Student sues Chinese government over textbooks that claim gays need electroshock therapy
A student is suing the Chinese Ministry of Education – because textbooks in her university refer to homosexuality as a disorder.
Chen Qiuyan, a 20-year-old student at a university in southern Guangdong province, filed legal action this month over books that suggest homosexuality is a condition that can be cured by electroshock therapy.
She filed the lawsuit under an alias – but subsequently spoke to the New York Times about her struggles being gay in China.
Despite the Chinese Psychiatric Association declassifying homosexuality as a mental illness back in 2001, a psychology textbook published in 2013 told her: “Sexual orientation disorder is a sexual psychological disorder that involves being sexually attracted to abnormal objects. It includes pedophilia, zoophilia, necrophilia and homosexuality.”
The student said: “I thought textbooks must be authoritative,… after reading them, I was terrified. I was even more afraid to admit that I’m gay.
“Homosexuals are already under great pressure. Additional stigma from textbooks will cause direct harm.
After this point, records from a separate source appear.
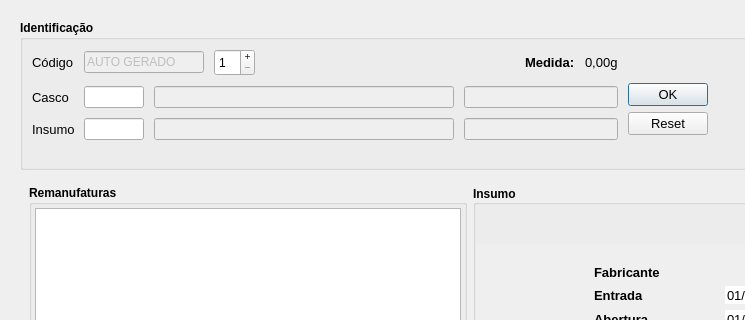
Before: the Qt Designer form Resources/UI/RegistroRemanufatura.ui in Klubas/Projeto-SOAD, drawn with Qt 5; both pictures show x 0 to 745 and y 0 to 320 of the 940 by 610 pixel window.
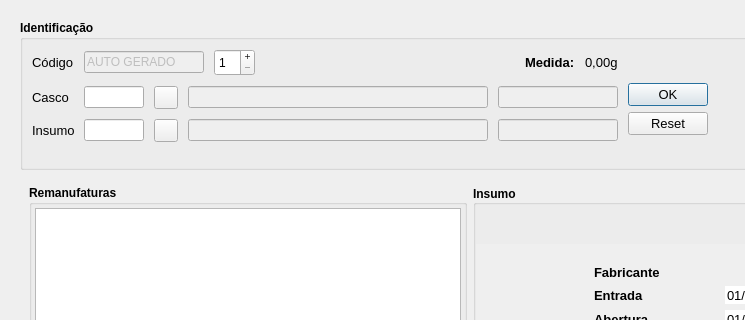
After: the same form once the commit is applied.

Diff of the .ui file:
```diff
--- a/Resources/UI/RegistroRemanufatura.ui
+++ b/Resources/UI/RegistroRemanufatura.ui
@@ -304,6 +304,13 @@
                 </property>
                </widget>
               </item>
+              <item>
+               <widget class="QToolButton" name="toolButton_casco">
+                <property name="text">
+                 <string/>
+                </property>
+               </widget>
+              </item>
               <item>
                <widget class="QLineEdit" name="lineEdit_casco">
                 <property name="enabled">
@@ -362,6 +369,13 @@
                 </property>
                </widget>
               </item>
+              <item>
+               <widget class="QToolButton" name="toolButton_insumo">
+                <property name="text">
+                 <string/>
+                </property>
+               </widget>
+              </item>
               <item>
                <widget class="QLineEdit" name="lineEdit_insumo">
                 <property name="enabled">
```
The ministry should bear the duty to monitor and supervise such content.
“Speaking from my personal experience, these textbooks would definitely upset gay students,” she said. “And I later learned that gay people across the country have been hurt by this kind of textbook.”
After she complained about the books to the Ministry of Education and recieved no response, this month Ms Chen filed a case with the Beijing No 1 Intermediate Court, which was accepted.
The Ministry of Education declined to comment on the case.
However, Ms Chen’s lawyer Wang Zhenyu is hopeful that the case could start discussion in the country, where gay rights are still taboo.
He said: “It will push the government to adhere to the regulations on open access to information and to exercise proper oversight over textbooks.
“What’s more, it will spark discussions about the discrimination homosexuals still face.”